Data listing:

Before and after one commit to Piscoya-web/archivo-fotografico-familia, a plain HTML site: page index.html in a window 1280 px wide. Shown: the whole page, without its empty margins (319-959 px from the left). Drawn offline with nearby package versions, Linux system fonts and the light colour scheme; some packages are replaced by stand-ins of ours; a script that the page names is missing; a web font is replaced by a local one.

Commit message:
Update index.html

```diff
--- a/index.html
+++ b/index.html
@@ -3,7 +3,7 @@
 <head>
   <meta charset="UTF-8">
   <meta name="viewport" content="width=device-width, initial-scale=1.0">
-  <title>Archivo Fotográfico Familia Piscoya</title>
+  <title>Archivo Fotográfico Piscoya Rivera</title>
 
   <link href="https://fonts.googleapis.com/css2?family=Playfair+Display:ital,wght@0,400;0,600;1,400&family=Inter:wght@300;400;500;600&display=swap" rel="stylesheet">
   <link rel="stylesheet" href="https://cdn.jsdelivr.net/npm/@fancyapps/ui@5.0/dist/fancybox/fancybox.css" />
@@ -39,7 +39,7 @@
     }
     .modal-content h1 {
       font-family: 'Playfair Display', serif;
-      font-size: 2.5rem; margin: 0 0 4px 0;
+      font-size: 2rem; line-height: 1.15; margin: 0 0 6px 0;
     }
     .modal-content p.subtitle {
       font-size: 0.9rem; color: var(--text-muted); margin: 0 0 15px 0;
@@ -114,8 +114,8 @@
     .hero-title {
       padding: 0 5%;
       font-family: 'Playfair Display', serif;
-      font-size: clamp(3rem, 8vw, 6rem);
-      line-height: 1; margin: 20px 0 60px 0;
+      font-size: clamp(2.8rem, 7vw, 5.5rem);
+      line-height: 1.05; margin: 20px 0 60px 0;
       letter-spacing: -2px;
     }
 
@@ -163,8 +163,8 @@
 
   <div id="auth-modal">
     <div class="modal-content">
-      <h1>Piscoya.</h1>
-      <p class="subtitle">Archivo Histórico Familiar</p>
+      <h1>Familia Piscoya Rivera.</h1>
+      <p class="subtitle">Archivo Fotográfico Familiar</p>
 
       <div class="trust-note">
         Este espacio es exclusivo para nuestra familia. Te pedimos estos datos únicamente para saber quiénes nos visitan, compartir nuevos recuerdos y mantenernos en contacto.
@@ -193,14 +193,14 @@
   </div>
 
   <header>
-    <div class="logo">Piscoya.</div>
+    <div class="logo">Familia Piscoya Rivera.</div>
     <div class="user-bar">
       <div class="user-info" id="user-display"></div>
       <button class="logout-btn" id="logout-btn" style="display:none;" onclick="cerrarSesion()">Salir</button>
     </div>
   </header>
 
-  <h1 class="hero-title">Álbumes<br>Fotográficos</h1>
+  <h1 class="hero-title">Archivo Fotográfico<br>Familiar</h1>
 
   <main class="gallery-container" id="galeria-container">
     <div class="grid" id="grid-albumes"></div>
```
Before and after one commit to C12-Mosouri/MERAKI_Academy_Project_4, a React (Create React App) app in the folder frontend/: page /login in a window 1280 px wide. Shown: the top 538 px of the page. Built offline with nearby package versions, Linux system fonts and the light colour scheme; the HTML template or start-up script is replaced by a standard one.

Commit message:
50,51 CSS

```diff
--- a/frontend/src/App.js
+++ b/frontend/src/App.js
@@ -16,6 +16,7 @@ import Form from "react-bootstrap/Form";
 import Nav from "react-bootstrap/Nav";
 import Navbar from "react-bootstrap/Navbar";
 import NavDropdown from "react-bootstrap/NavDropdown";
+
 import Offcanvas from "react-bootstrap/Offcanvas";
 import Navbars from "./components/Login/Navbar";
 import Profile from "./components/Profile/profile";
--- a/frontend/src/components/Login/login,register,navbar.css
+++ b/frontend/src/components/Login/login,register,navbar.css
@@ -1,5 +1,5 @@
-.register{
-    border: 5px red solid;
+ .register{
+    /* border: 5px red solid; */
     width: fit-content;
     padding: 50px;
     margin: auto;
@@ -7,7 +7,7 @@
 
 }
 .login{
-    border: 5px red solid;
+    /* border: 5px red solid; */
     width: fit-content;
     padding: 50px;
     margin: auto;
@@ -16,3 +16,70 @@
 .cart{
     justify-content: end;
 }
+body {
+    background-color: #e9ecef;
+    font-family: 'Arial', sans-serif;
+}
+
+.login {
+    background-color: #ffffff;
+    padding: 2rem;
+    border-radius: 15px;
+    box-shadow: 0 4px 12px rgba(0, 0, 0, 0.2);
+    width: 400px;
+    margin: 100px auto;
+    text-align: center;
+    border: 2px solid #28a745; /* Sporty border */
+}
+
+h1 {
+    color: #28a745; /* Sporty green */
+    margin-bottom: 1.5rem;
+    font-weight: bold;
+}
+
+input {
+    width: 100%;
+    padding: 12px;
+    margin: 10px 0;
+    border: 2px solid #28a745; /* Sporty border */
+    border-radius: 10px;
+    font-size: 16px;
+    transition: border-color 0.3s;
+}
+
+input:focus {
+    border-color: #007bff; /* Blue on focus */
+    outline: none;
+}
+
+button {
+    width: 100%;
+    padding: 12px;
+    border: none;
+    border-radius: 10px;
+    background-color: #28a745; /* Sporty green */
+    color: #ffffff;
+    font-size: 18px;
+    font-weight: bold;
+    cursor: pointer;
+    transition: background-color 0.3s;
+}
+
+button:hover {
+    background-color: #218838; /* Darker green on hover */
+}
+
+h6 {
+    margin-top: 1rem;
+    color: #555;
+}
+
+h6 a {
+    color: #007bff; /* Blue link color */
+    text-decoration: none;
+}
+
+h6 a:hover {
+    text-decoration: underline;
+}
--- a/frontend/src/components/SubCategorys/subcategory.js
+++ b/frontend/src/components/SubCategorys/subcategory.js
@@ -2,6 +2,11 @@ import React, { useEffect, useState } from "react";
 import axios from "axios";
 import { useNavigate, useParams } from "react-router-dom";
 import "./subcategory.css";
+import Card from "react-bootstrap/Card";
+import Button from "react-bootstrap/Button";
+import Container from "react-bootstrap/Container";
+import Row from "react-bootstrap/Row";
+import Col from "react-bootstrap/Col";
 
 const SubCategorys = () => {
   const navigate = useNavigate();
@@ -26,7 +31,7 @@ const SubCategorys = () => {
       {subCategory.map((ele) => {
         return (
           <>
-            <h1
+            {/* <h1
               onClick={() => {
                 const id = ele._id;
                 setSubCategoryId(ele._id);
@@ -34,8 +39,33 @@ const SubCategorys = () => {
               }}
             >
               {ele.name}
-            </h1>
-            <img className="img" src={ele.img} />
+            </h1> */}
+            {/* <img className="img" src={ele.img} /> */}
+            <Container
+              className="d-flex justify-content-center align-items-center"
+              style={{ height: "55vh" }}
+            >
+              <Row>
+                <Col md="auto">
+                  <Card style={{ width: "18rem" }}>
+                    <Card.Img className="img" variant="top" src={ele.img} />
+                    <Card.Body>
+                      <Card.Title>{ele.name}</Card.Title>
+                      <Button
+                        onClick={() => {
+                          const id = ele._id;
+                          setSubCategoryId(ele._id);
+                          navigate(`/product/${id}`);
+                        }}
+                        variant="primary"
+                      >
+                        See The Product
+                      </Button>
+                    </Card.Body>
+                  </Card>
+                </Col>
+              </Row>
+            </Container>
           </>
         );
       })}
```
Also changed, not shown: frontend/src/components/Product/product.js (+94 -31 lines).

Requirement:
Within the lines above, find those holding the word "const" and copy them.

Completed exercise:
 const SubCategorys = () => {
   const navigate = useNavigate();
@@ -26,7 +31,7 @@ const SubCategorys = () => {
                 const id = ele._id;
@@ -34,8 +39,33 @@ const SubCategorys = () => {
+                          const id = ele._id;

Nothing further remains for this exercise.